Over the course of an open water swim, Iverson said, several factors make the experience different from swimming in pools.
“In a pool, you’re just following the black line up and down, you’ve got the walls to push off of, so you kind of get a little bit of a break every 20 seconds, roughly,” she said. “In open water swimming, every day is throwing something different at you.”
Depending on the distance of the race and whether a swimmer is competing solo or part of a tandem, they each have their own kayaker who paddles alongside to provide support, including nutrition in the form of feeds. Most competitions also have a power boat with crew members and official observers to keep track of their swims, feeds, weather and sea conditions, and ward off other boats.
She said she generally doesn’t eat until she’s an hour in, then again every half-hour. She prefers nutritional powder with some water and some energy-boosting gel.

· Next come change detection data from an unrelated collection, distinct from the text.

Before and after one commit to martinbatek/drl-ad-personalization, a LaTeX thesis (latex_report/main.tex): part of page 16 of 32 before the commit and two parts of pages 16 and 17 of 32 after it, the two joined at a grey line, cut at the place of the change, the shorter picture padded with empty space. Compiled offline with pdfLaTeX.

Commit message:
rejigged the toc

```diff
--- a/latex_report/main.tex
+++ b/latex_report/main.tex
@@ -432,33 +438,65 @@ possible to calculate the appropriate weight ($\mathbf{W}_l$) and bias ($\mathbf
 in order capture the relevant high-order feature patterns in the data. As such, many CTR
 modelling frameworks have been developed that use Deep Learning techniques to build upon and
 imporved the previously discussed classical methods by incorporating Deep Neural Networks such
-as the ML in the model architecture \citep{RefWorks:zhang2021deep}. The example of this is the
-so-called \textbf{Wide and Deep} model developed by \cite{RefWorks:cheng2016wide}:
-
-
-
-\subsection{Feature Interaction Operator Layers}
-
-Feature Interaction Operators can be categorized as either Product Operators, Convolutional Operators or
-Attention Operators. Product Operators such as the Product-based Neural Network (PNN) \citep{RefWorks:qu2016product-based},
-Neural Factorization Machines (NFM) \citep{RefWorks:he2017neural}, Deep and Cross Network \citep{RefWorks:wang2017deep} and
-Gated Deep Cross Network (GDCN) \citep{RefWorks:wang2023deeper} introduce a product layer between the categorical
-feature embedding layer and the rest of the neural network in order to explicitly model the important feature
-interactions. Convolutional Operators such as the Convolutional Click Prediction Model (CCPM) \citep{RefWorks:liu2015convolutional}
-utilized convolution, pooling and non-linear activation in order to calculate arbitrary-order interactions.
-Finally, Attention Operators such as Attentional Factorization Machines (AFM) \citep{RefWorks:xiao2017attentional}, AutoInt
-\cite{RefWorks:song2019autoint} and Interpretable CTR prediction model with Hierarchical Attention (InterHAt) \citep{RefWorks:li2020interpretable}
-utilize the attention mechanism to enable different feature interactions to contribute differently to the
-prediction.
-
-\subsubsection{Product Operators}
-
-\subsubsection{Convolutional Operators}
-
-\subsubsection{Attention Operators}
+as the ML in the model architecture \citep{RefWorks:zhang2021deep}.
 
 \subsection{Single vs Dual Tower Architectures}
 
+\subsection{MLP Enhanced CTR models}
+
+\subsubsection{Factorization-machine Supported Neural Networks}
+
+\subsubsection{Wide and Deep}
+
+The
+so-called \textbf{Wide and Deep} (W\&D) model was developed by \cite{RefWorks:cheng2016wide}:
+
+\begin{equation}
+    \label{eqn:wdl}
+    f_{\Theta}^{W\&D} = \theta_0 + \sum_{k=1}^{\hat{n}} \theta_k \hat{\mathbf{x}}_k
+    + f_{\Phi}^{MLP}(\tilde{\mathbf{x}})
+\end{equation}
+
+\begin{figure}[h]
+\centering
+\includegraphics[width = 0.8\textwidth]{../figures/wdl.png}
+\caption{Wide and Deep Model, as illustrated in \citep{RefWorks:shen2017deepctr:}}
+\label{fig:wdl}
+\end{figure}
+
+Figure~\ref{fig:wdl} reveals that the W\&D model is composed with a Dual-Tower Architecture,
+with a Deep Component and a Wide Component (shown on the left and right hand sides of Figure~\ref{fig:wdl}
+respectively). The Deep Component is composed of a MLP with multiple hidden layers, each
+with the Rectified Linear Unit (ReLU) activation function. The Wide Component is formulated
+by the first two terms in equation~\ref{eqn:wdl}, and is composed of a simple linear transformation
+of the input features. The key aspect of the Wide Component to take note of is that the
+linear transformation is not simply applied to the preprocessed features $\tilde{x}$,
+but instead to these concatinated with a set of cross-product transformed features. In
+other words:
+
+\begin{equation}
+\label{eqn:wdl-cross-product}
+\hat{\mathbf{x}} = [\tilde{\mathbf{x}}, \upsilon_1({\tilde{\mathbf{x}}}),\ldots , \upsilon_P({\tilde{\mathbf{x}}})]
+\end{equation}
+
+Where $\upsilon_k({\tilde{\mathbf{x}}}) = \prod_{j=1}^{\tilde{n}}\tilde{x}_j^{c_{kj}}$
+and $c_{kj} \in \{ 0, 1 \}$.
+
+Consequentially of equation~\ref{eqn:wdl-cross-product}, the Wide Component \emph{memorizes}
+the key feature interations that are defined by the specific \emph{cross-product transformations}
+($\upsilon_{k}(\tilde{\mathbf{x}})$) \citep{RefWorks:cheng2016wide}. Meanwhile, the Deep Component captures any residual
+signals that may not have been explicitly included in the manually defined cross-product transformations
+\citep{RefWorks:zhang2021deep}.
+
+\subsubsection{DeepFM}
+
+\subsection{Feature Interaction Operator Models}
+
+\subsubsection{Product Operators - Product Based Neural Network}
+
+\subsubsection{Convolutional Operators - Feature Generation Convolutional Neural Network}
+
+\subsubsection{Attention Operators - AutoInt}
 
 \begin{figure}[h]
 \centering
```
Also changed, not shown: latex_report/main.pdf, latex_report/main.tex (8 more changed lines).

“He would just flash a blue glow stick at me when it was time to feed, and then I would just roll over onto my back to be handed the feeds, drink them down and then hand that back to him and continue on swimming,” Iverson said.

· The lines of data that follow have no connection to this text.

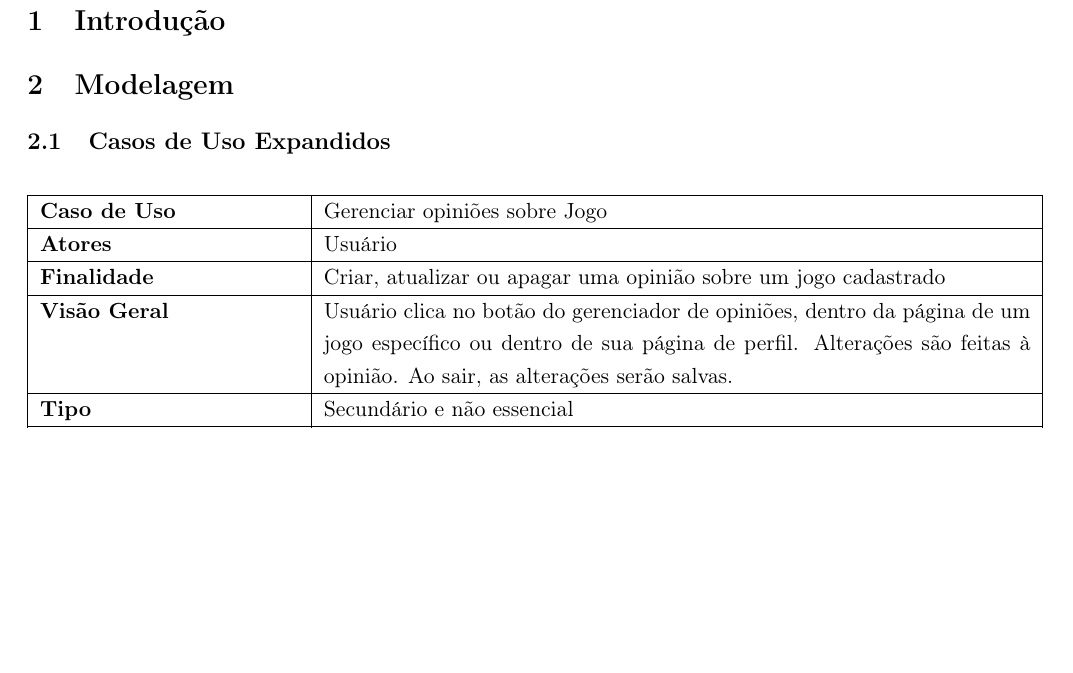
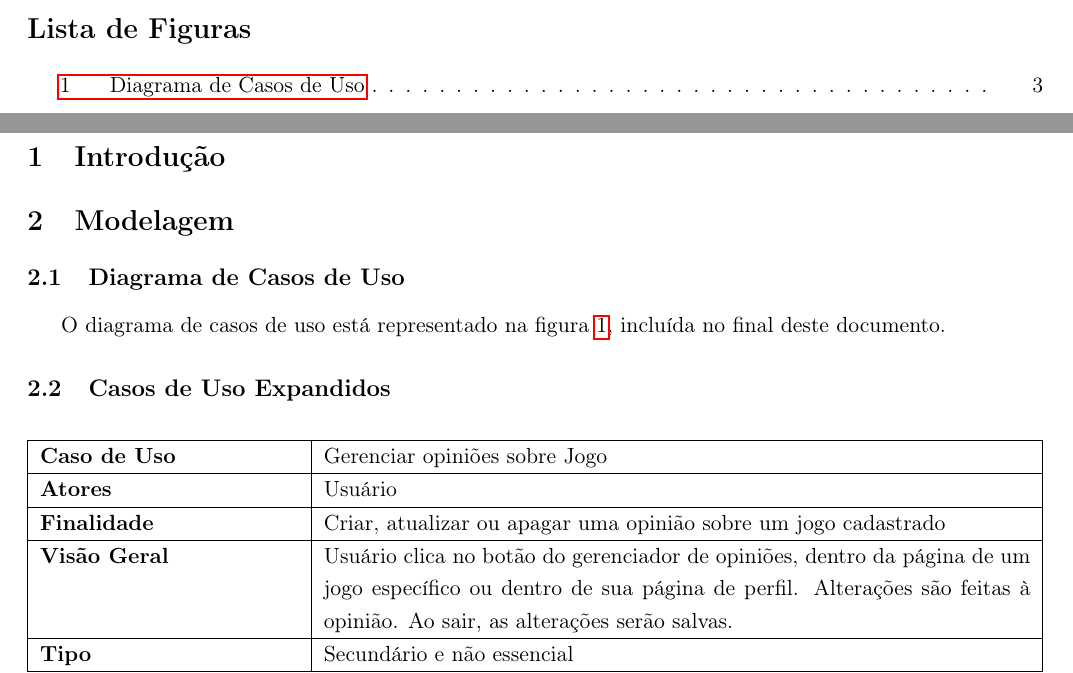
Before and after one commit to leosampaio/Engenharia_De_Software_T2, a LaTeX document (relatorio3.tex): part of page 3 of 3 before the commit and two parts of pages 2 and 3 of 4 after it, the two joined at a grey line, cut at the place of the change, the shorter picture padded with empty space. Compiled offline with pdfLaTeX.

Commit message:
Adiciona diagrama de casos de uso

```diff
--- a/relatorio3.tex
+++ b/relatorio3.tex
@@ -98,11 +98,16 @@
 \newpage
 
 \tableofcontents
+\listoffigures
 \newpage
 
 \section{Introdução}
 
 \section{Modelagem}
+
+\subsection{Diagrama de Casos de Uso}
+
+O diagrama de casos de uso está representado na figura \ref{diagrama}, incluída no final deste documento.
 
 \subsection{Casos de Uso Expandidos}
 
@@ -164 +173,5 @@ de buscar. O sistema mostra todos os resultados da busca.  \\ \hline
+     		\label{diagrama}
+    	\end{figure}
+
+
 \end{document}
```
Also changed, not shown: Diagrama CU.png (deleted), Diagrama.png (added), relatorio3.tex (4 more changed lines).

Swimmers are not allowed to have any contact with a boat, hang on to the kayak, or touch anyone on either the boat or in the kayak. Failure to follow these rules results in disqualification.

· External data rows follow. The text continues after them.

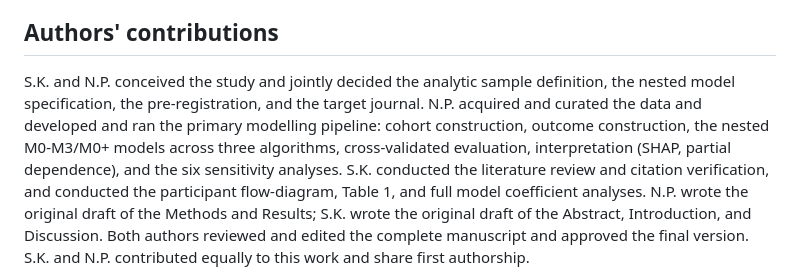
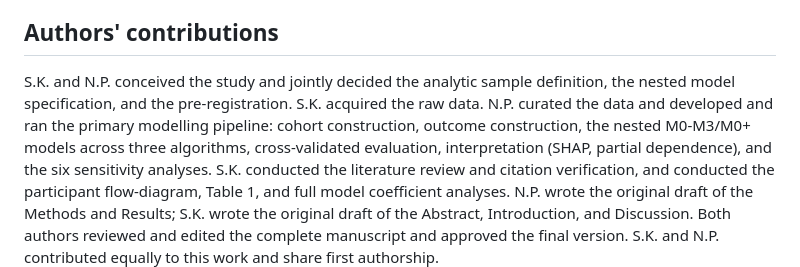
Before and after one commit to NeilP211/nhanes-ieee, a Markdown page: MANUSCRIPT_DRAFT.md, the part around the change. Rendered like a GitHub page.

Commit message:
Correct authors' contributions: S.K. acquired the data, drop target-journal mention
Per Shreyan's correction: S.K. pulled the raw datasets (not N.P.);
N.P.'s role narrowed to curation and the modelling pipeline. Also
removed 'the target journal' from the jointly-decided list per
Shreyan's request -- not relevant to describe in a contributions
statement about the submission itself.

Co-Authored-By: Claude Sonnet 5 <noreply@anthropic.com>
Claude-Session: https://claude.ai/code/session_017edobAuPNR2KZuZddByeLz

```diff
--- a/MANUSCRIPT_DRAFT.md
+++ b/MANUSCRIPT_DRAFT.md
@@ -660,10 +660,10 @@ institution or any other source funded this work.]**
 ## Authors' contributions
 
 S.K. and N.P. conceived the study and jointly decided the analytic sample
-definition, the nested model specification, the pre-registration, and the
-target journal. N.P. acquired and curated the data and developed and ran
-the primary modelling pipeline: cohort construction, outcome construction,
-the nested M0-M3/M0+ models across three algorithms, cross-validated
+definition, the nested model specification, and the pre-registration. S.K.
+acquired the raw data. N.P. curated the data and developed and ran the
+primary modelling pipeline: cohort construction, outcome construction, the
+nested M0-M3/M0+ models across three algorithms, cross-validated
 evaluation, interpretation (SHAP, partial dependence), and the six
 sensitivity analyses. S.K. conducted the literature review and citation
 verification, and conducted the participant flow-diagram, Table 1, and
```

In the Manhattan swim she just completed, Iverson and Arevalo started in more shallow water, but there was also “boat traffic going every which direction.”
She especially enjoys the Change Your Latitude swim in Sitka because of the tremendous water clarity and the exposure to wildlife that comes with it.
“The swim starts at a fish hatchery, so when we first go into the water, you’re pushing through and swimming with thousands of salmon,” Iverson said.
The closest wildlife encounter she’s experienced so far came in Sitka one year, when a sea lion got within 10 meters of her.
“People that live in Sitka and swim there year-round have had the lions actually come up and bump noses with them,” she said. “They’re not being aggressive or anything, they’re more just curious and checking you out and seeing what you’re doing in the water with them.”
When she swims the Catalina Channel this year and the English Channel next year, Iverson said that she’ll have to be wary of getting stung by jellyfish since they frequent those waters.
“There’s probably a high probability that you’ll get stung by jellyfish during those crossings, but so far I haven’t had to deal with any of that,” she said.
While she acknowledges that shark attacks are a real threat and possibility, they’re still such a rare occurrence in open water swimming that she isn’t too worried.
“It’s probably stupid, but I feel like if I get eaten by a shark that it was just my time to go,” she said. “There’s so many other safety measures put in place, and we have the kayaks right there next to us and boats that are pretty close too.”
A drive to make history and inspire others
While her parents still have their fair share of concerns, she says “they’ve been very supportive and encouraging” throughout her journey.
“They’ve crewed for me now on a couple of swims,” Iverson said. “They did the big one in Arizona last year, and they did this one in New York last weekend.”
Iverson was inspired to pursue the triple crown after taking part in last year’s SCAR race, when she realized her fellow participants were “significantly more accomplished.”
“They had done some of the historic open water swims that I have always kind of thought were not realistic for me to do and not in my wheelhouse,” she said. “After doing so well at SCAR last year, that made me realize that I was capable of doing these kinds of crazy things too.”
That sparked her effort to attempt what no Alaska woman has achieved before, according to records kept by the Marathon Swimmers Federation.
“I knew I wanted to do the English Channel because that’s kind of like the holy mecca of open water swimming,” Iverson said.
To become the first woman from the state to complete the open water swim triple crown is a major goal, and so is inspiring more Alaskans to get into swimming.
“I want to be a role model for people to see how important swimming is and where it can take you because it can really take you all over the world,” Iverson said.